* [YOUR GOAL] Would you write out all of the records that follow, exactly as they stand?
==== DATA TO PROCESS
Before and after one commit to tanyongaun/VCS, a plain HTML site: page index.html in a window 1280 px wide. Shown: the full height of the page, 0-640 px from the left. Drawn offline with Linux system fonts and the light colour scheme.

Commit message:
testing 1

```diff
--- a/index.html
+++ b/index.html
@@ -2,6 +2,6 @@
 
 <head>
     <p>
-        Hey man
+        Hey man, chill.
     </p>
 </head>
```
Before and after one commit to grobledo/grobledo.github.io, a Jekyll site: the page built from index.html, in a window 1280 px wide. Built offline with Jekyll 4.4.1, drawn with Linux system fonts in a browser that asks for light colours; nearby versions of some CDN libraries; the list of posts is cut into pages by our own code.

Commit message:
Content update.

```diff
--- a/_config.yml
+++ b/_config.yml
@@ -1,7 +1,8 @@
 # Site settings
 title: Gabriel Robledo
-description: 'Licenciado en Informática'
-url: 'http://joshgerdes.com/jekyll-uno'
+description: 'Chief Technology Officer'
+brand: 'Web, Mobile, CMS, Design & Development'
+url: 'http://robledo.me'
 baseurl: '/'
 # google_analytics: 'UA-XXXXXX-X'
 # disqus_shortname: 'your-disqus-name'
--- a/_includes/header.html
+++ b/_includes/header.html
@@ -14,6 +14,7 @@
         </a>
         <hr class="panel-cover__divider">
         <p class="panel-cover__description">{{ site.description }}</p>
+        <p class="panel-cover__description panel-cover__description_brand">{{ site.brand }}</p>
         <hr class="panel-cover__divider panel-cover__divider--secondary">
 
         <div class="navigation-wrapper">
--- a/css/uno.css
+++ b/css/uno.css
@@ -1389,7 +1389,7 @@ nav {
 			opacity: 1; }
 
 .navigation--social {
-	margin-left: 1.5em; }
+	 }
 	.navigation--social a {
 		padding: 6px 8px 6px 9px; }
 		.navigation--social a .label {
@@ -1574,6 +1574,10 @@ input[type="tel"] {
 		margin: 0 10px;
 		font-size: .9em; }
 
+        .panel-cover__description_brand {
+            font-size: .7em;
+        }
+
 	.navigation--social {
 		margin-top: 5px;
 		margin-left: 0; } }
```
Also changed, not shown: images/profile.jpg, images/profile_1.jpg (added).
========
* [ANSWER BELOW]
Before and after one commit to tanyongaun/VCS, a plain HTML site: page index.html in a window 1280 px wide. Shown: the full height of the page, 0-640 px from the left. Drawn offline with Linux system fonts and the light colour scheme.

Commit message:
testing 1

```diff
--- a/index.html
+++ b/index.html
@@ -2,6 +2,6 @@
 
 <head>
     <p>
-        Hey man
+        Hey man, chill.
     </p>
 </head>
```
Before and after one commit to grobledo/grobledo.github.io, a Jekyll site: the page built from index.html, in a window 1280 px wide. Built offline with Jekyll 4.4.1, drawn with Linux system fonts in a browser that asks for light colours; nearby versions of some CDN libraries; the list of posts is cut into pages by our own code.

Commit message:
Content update.

```diff
--- a/_config.yml
+++ b/_config.yml
@@ -1,7 +1,8 @@
 # Site settings
 title: Gabriel Robledo
-description: 'Licenciado en Informática'
-url: 'http://joshgerdes.com/jekyll-uno'
+description: 'Chief Technology Officer'
+brand: 'Web, Mobile, CMS, Design & Development'
+url: 'http://robledo.me'
 baseurl: '/'
 # google_analytics: 'UA-XXXXXX-X'
 # disqus_shortname: 'your-disqus-name'
--- a/_includes/header.html
+++ b/_includes/header.html
@@ -14,6 +14,7 @@
         </a>
         <hr class="panel-cover__divider">
         <p class="panel-cover__description">{{ site.description }}</p>
+        <p class="panel-cover__description panel-cover__description_brand">{{ site.brand }}</p>
         <hr class="panel-cover__divider panel-cover__divider--secondary">
 
         <div class="navigation-wrapper">
--- a/css/uno.css
+++ b/css/uno.css
@@ -1389,7 +1389,7 @@ nav {
 			opacity: 1; }
 
 .navigation--social {
-	margin-left: 1.5em; }
+	 }
 	.navigation--social a {
 		padding: 6px 8px 6px 9px; }
 		.navigation--social a .label {
@@ -1574,6 +1574,10 @@ input[type="tel"] {
 		margin: 0 10px;
 		font-size: .9em; }
 
+        .panel-cover__description_brand {
+            font-size: .7em;
+        }
+
 	.navigation--social {
 		margin-top: 5px;
 		margin-left: 0; } }
```
Also changed, not shown: images/profile.jpg, images/profile_1.jpg (added).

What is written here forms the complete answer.